What Unicode does, of course, is bring a lot of these issues to the surface. A programmer who thought that "plain text" could fit inside ASCII, and now has to deal with all of this, will often tend to blame Unicode. But the truth is that Unicode actually makes so much of this easy - partly because you can push most of the work down to a lower-level library, and partly because of some excellent design decisions. Here's a little challenge for you: Make a way to transcribe text in any Latin script, with any diacriticals, using a simple US English keyboard layout. You'll need to devise a system for transforming an easy-to-type notation into all the different adorned characters you'd need to support. Your options: Use Unicode, or use eight-bit character sets from ISO-8859.

Here's how I did it with Unicode - specifically, in Pike, using GTK2 for my UI. First, translate a number of two-character sequences into the codepoints for combining characters; then perform a Unicode NFC normalization. And the second step is optional, done only because certain editors have buggy handling of combining characters (SciTE allows the cursor to get between them!), so really, the entire translation code consists of a handful of straight-forward translations - in my case, seven of them to cover all the combining marks that I need, plus four more for inverted question mark and exclamation mark, and the vowels not found on a US English keyboard (æ and ø); so there are a total of eleven transformations done.

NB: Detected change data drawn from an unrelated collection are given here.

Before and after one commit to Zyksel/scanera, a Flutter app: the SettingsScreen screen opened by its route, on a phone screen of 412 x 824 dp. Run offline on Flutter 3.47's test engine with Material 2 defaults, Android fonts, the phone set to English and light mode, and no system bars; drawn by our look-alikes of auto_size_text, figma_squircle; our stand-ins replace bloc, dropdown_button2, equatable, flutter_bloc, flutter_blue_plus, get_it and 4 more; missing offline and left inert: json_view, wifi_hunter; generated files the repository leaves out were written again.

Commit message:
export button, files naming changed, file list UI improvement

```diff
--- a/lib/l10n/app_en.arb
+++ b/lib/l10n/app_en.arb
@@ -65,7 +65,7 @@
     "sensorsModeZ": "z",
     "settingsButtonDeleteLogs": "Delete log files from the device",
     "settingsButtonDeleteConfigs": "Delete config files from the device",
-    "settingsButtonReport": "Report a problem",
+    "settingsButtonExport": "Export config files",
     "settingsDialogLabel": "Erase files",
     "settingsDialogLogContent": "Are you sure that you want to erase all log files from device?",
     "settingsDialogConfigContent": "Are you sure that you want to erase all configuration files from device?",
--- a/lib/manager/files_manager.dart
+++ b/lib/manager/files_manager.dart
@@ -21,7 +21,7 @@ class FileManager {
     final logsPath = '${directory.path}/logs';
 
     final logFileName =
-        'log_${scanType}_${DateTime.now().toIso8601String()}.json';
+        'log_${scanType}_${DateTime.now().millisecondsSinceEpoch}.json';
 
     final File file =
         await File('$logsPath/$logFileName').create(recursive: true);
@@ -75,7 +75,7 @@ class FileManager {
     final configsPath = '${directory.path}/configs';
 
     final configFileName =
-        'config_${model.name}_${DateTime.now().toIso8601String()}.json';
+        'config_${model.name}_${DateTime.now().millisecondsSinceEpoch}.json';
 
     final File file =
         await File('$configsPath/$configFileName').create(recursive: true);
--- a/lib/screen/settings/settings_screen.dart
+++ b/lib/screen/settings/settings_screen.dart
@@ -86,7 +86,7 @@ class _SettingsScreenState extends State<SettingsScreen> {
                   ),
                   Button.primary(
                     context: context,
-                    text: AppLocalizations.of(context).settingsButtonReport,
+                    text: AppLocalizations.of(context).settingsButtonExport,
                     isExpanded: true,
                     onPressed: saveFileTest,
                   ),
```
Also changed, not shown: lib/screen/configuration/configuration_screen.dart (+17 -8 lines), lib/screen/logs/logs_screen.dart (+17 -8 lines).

To do the same thing with ISO-8859 character sets would require: First, figure out which character set to use, and then enable only a subset of transformations. Then, have full translation tables including every letter-diacritical combination supported, and make sure you have them all correct. There'll be hundreds of transformation entries, and you'd need to redo them for every single character set; with Unicode, supporting a new language is simply a matter of seeing what's missing, and adding that.

Unicode made my code smaller AND more functional than ISO-8859 ever could. Unicode is awesome.